Colonel Sir Anthony Coningham Sterling (1805–1871), Scottish soldier who distinguished himself during the Crimean War and Indian Mutiny, author of 'The Highland Brigade in the Crimea'
Publication details: 
3 South Place, Knightsbridge. 1 November 1856.
SKU: 21300

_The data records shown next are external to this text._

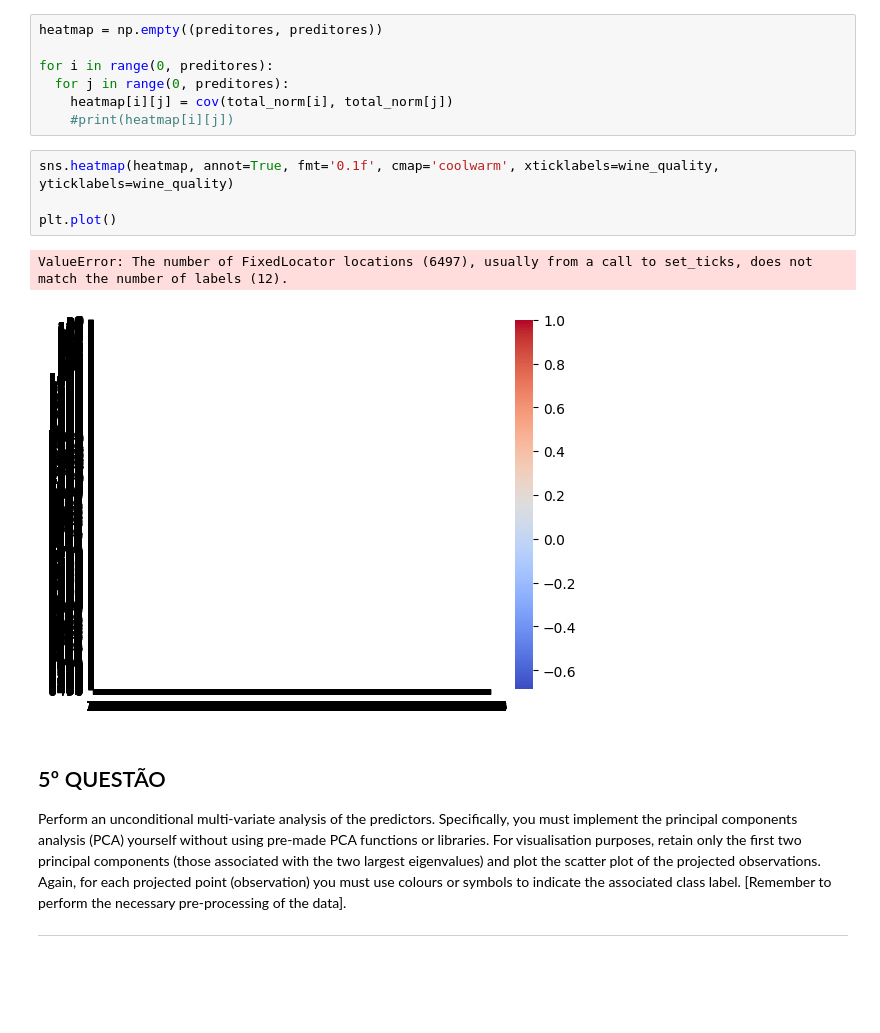
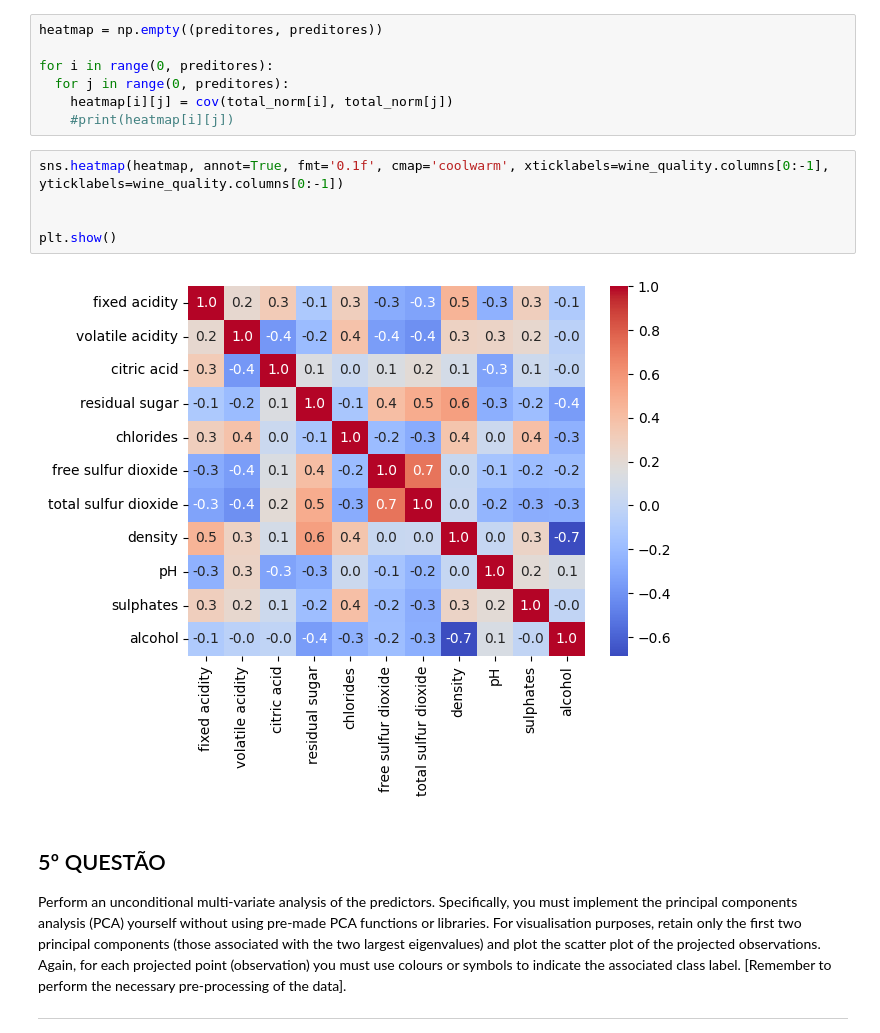
Before and after one commit to clock-s/Homeworks, a Jupyter notebook: ICA_Homework_1.ipynb, the cells around one changed output. Drawn from its saved outputs; the diff is of its cells as text; blank space fills up the shorter version.

Commit message:
Correção heatmap

```diff
--- a/ICA_Homework_1.ipynb
+++ b/ICA_Homework_1.ipynb
@@ -397,12 +397,12 @@ for i in range(0, preditores):
     heatmap[i][j] = cov(total_norm[i], total_norm[j])
     #print(heatmap[i][j])
 # %%
-sns.heatmap(heatmap, annot=True, fmt='0.1f', cmap='coolwarm', xticklabels=wine_quality, yticklabels=wine_quality)
+sns.heatmap(heatmap, annot=True, fmt='0.1f', cmap='coolwarm', xticklabels=wine_quality.columns[0:-1], yticklabels=wine_quality.columns[0:-1])
 
-plt.plot()
+
+plt.show()
 # %% [output]
-ValueError: The number of FixedLocator locations (6497), usually from a call to set_ticks, does not match the number of labels (12).
-[figure, old version]
+[figure, new version]
 # %% [markdown]
 ## 5º QUESTÃO
 
```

4pp, 12mo. Bifolium. In good condition, lightly aged. Evidently incomplete: the first part only of a long letter. Begins: 'My dear Maclean | I have it not in my heart to put forward an excuse for very long silence, beyond an amount of employment the like of which I have never had thrown upon me before, for many years.' He hopes to see him, but leaves that night 'for the North on a tour of inspection'. He describes his movements: 'I go first to Keir near Dumblane [sic] for a couple of days from thence to Fort George where I may be detained by my duties for two days, and from there back to Keir from which point I shall visit the Depôts, and Depôt Battns. within reach.' After discussing possible arrangements for a visit he writes: 'I am ordered to hasten back from the North to inspect the Depot Battns. just formed in England and in Jersey before the Winter is farther advanced'. He 'took Mr. Rolston to the Horse Guards. - I found that no influence or interest could obtain the enrolment of his name on the list of Candidates for a Commission by purchase, he being passed the age of 18 before he made his application. The Gentleman to whom I presented him, is a very old friend of mine. As I told him how much interested I was in behalf of your Young friend he suggested that Mrs. Rolston should apply for a Commission by purchase in a Colonial Corps of which there are 5'. He lists the corps, observing of the West Indies that it is a place 'in which you and I passed so many Years of our life', and 'not always unhealthy'. 'By a sacrifice of a little money an exchange could be effected without much difficulty into a Regt. of the Line'. The final page concludes: 'However your Young friend did not deem it advisable to make application for an appt. to any of these Corps'.